Version comparison data:
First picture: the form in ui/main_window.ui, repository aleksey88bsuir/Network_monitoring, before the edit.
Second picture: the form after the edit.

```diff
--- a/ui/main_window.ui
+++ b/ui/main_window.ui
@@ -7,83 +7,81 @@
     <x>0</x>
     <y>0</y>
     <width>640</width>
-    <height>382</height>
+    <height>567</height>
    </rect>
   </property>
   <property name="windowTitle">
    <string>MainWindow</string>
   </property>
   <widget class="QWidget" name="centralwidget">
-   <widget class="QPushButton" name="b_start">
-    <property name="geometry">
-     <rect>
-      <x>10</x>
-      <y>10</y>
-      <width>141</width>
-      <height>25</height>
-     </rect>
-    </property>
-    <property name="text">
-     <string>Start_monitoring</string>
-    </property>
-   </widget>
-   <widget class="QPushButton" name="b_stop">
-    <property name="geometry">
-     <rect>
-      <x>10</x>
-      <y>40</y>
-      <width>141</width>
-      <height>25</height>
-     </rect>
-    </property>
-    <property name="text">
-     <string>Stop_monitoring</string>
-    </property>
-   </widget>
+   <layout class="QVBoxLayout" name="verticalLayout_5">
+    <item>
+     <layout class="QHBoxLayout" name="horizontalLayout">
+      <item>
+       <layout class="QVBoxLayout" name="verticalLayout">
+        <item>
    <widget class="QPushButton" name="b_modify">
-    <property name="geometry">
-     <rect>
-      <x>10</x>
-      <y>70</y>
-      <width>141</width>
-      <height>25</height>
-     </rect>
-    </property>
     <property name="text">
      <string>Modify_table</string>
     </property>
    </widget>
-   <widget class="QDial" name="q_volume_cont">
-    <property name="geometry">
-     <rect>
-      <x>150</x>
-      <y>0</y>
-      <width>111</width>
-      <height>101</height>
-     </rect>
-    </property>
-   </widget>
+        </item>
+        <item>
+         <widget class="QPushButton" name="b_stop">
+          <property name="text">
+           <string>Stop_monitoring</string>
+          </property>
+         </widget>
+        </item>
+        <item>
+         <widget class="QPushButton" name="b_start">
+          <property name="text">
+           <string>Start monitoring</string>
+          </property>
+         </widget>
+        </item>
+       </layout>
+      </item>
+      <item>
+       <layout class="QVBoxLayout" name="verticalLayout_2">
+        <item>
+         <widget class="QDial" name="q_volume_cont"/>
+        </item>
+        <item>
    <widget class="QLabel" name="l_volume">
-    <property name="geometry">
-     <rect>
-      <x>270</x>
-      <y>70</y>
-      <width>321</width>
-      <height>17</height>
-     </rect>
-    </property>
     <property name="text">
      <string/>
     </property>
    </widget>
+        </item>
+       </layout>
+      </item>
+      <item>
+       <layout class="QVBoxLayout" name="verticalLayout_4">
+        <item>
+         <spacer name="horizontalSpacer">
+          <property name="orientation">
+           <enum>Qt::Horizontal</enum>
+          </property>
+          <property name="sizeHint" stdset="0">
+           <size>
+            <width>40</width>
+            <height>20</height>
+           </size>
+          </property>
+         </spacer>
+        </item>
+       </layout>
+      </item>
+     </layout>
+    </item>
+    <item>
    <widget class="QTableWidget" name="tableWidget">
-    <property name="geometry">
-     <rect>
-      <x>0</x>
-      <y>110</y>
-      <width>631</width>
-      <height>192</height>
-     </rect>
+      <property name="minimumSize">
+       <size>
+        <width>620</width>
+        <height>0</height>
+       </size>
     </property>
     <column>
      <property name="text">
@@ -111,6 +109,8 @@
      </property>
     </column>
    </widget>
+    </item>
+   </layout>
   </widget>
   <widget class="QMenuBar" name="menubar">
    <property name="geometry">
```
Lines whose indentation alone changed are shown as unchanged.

## Aim of the exercise
Your answer must be one number: how many lines of the entries hold the string "QVBoxLayout".

## Worked solution
4